Here we go again!
My badass, gorgeous sister in disability, Maria R. Palacios, penned the above quote on her Facebook page. Wouldn't you know it - someone had to post this in response: "Pretty sure that's true even as it DOESN'T relate to disability. Seems universal" Of course, that got my blood boiling!
Stop it, folks just stop it NOW! Can't we have something of our own? I'm not a selfish person; I love to spread the wealth. I know that there are some messages that are generic enough to be considered universal. What irks me is when someone tries to take a message that is specifically and explicitly for, or directed at a specific community, in this case, people with disabilities, and make it for everyone when clearly, the message was NOT for everyone. My response was this: "Yes, but this message is vitally important to those of us with disabilities because all the messages out there tell us that we are unworthy, not good as, other, better off dead - it IS for US!"
The vast majority of us with disabilities who love ourselves, are comfortable in our own skins and who know our worth have had to travel a long journey to get to this place where we are. Every day, we deal with messages telling us we're unwanted, unloved, useless, worthless, pitiful, incompetent, ugly, other, better off dead. We see it in the way people stare at us, ridicule and exclude us, in the way we are forced to live in poverty and unemployment, in the way that laws that are supposed to prevent and protect us from discrimination aren't worth the paper it's written on. With all that, is it any wonder that many folks with disabilities would give anything not to be disabled? Is it any wonder that some disabled folks go to great lengths to hide or minimize their disability even to their own detriment? Is it any wonder that there are people with hidden disabilities, who, due to the fear of being stigmatized and treated as a second-class citizen, hide their disability so well that you could know them for decades, even all their lives and not know that they had a disability? Is it any small wonder that many of us internalize the ableism, disdain, even hatred that society directs at us? After all, we don't want to be seen as one of THOSE people!
Having gone through this, myself, when I hear messages from others with disabilities that say that we are beautiful, competent, loved, worthy, awesome, amazing, sexy, talented - I hold on to that with all my might!

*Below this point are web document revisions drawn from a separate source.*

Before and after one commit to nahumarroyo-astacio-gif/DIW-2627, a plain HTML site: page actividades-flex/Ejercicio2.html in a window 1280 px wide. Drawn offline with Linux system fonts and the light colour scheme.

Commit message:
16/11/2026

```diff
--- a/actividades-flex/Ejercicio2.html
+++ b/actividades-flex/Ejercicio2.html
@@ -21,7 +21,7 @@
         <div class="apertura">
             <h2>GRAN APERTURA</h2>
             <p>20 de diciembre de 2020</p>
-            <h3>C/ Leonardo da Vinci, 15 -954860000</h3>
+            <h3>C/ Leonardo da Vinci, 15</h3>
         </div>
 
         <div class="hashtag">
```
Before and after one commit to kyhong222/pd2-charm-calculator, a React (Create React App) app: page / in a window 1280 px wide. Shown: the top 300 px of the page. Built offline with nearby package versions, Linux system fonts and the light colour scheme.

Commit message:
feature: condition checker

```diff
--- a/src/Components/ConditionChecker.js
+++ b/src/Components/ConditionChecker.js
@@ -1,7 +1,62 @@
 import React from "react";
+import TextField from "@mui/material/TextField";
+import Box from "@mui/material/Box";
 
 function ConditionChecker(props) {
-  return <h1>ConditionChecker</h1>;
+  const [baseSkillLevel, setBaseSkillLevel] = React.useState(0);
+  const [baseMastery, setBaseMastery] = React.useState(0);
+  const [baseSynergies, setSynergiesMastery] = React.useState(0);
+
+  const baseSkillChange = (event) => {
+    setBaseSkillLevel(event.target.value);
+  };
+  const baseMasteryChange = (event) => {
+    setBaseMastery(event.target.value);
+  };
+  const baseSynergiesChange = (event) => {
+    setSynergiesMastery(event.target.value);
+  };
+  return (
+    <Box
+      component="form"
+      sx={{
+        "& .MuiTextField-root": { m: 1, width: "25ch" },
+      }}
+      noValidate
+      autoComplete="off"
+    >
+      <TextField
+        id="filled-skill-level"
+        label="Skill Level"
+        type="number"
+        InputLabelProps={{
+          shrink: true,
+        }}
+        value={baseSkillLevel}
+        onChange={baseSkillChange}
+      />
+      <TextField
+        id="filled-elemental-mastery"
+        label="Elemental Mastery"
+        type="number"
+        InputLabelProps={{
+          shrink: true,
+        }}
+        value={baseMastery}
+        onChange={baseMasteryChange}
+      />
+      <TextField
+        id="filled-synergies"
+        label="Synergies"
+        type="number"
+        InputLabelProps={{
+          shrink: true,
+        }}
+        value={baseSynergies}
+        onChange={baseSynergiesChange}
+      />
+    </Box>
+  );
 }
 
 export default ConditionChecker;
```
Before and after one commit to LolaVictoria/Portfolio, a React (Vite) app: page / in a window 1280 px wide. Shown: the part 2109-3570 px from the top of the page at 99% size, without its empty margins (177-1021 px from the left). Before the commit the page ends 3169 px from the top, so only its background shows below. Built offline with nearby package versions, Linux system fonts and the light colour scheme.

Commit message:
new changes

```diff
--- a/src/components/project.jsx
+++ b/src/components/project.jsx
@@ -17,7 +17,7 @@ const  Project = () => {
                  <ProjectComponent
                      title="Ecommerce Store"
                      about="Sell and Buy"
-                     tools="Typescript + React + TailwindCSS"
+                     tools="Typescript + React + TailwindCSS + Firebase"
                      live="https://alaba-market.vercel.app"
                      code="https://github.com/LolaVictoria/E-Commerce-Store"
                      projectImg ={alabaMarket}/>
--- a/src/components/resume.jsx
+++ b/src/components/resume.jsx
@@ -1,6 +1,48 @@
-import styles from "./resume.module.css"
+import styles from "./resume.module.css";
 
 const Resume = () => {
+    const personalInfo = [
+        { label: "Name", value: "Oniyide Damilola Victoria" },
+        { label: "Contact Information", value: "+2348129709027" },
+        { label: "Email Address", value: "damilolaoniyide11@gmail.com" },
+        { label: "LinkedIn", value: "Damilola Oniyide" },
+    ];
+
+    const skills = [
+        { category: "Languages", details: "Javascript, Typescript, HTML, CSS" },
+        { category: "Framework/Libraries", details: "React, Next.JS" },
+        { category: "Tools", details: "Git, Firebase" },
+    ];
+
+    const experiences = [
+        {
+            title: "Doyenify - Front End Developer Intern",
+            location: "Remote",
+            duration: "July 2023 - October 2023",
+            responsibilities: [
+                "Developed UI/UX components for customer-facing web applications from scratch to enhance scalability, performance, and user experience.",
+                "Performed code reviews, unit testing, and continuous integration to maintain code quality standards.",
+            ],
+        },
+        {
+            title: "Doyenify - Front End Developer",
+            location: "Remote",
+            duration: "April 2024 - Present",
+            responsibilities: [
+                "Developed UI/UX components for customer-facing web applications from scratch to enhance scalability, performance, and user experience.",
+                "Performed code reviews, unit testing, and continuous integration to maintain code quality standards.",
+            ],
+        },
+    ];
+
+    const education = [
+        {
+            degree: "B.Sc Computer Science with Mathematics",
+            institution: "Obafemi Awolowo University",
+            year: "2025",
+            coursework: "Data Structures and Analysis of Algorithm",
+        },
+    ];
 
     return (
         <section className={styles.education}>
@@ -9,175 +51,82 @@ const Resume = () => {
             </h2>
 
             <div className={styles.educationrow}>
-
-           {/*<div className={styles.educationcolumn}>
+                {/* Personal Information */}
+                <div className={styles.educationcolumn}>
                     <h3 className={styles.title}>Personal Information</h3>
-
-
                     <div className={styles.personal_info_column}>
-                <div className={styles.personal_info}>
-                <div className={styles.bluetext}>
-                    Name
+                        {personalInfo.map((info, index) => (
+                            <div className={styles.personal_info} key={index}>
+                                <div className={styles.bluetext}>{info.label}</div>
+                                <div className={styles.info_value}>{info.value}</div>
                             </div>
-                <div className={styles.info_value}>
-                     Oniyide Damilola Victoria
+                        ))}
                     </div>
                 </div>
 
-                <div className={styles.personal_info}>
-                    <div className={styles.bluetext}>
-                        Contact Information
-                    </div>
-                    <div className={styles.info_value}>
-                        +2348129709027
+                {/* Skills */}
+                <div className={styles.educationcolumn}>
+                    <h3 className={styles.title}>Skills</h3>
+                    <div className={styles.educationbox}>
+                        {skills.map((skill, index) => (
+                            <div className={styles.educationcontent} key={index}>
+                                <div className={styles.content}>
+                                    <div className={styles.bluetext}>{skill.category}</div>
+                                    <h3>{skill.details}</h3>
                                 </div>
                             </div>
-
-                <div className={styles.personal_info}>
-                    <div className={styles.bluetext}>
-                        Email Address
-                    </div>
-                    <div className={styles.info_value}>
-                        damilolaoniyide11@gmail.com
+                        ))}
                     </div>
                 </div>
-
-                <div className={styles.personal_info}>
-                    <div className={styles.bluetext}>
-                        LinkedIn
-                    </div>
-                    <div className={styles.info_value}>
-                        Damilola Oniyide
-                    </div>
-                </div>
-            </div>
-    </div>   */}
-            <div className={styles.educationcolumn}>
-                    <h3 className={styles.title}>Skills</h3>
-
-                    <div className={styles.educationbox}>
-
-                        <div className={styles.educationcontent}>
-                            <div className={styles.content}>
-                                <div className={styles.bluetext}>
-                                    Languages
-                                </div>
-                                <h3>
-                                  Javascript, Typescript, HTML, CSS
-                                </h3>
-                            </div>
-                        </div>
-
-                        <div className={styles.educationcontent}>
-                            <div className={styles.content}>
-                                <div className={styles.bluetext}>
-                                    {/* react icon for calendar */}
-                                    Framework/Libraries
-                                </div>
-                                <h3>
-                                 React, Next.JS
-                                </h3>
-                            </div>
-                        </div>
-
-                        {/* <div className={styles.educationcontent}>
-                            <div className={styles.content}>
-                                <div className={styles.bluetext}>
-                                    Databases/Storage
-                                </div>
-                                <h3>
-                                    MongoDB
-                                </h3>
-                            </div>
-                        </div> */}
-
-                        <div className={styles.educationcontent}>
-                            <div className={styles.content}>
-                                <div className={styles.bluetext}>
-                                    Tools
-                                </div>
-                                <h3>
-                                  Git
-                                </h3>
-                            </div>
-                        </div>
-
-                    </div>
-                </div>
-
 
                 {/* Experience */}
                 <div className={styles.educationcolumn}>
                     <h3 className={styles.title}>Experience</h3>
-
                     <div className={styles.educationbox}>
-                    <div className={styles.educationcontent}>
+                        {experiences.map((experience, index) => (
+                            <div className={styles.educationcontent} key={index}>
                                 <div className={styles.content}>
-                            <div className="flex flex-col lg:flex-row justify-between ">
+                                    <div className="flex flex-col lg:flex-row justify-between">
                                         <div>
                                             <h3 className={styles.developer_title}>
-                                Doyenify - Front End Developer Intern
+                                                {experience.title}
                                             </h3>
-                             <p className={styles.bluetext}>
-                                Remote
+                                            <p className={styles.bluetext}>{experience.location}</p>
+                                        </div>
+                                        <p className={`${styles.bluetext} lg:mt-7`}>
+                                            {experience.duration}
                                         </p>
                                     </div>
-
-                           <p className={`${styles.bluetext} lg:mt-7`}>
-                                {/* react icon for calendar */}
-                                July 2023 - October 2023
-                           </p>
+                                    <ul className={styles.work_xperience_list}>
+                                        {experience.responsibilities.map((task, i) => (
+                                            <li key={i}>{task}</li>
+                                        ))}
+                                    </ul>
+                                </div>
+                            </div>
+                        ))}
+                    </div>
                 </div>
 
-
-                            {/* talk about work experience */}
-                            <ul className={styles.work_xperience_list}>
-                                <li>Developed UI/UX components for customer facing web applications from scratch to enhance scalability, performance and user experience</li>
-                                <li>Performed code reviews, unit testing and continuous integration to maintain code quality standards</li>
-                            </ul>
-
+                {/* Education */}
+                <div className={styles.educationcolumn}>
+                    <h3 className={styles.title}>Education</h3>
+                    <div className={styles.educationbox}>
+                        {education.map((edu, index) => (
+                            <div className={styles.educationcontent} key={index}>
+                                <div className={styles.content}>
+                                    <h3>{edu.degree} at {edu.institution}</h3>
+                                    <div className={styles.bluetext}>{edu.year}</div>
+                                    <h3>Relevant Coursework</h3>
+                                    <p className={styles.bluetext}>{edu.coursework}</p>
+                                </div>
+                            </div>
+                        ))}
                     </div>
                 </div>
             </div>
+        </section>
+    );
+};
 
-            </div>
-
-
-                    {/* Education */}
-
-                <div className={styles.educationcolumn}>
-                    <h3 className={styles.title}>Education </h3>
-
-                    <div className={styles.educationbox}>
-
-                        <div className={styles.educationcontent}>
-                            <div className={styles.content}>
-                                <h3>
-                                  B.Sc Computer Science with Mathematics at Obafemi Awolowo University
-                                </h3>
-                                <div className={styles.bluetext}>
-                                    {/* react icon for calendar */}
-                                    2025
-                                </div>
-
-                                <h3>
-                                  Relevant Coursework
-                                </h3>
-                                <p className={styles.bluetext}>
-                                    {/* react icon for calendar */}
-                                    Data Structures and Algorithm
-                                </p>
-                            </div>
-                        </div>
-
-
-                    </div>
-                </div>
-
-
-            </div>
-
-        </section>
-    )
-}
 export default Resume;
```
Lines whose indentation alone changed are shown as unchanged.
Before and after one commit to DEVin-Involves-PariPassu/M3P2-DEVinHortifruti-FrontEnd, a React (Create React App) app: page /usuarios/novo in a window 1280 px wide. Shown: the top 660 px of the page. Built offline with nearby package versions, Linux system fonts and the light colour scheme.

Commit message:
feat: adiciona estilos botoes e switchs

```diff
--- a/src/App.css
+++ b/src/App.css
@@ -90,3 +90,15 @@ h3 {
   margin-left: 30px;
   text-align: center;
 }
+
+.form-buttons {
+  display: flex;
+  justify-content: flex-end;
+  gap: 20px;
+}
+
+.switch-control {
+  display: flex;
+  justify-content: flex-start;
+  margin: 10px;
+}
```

Needless to say, I get pretty damned frosty and salty when someone - most likely, nondisabled - pipes ups and says that the message meant for me and my community can apply to everyone. Oh HELL no - oh no you didn't just slide your butt up in here and try to minimize and trivalize the beautiful, powerful message given by one of our own and meant specifically for us! What, you don't have enough positive messages coming to you from your community that you have to try to steal and co-opt one of ours? Call me selfish but I'm not about to let that happen - I WILL call you out!
To me, when someone tries to universalize a message intended for a specific community, it's the same as derailing, which is taking someone ese's conversation and making it all about you and/or your group. Those of you who know me know in no uncertain terms how I feel about derailing. I feel the exact same way about universalizing, whether it's a message to a specific group, or a particular group's lived experience - just don't do it!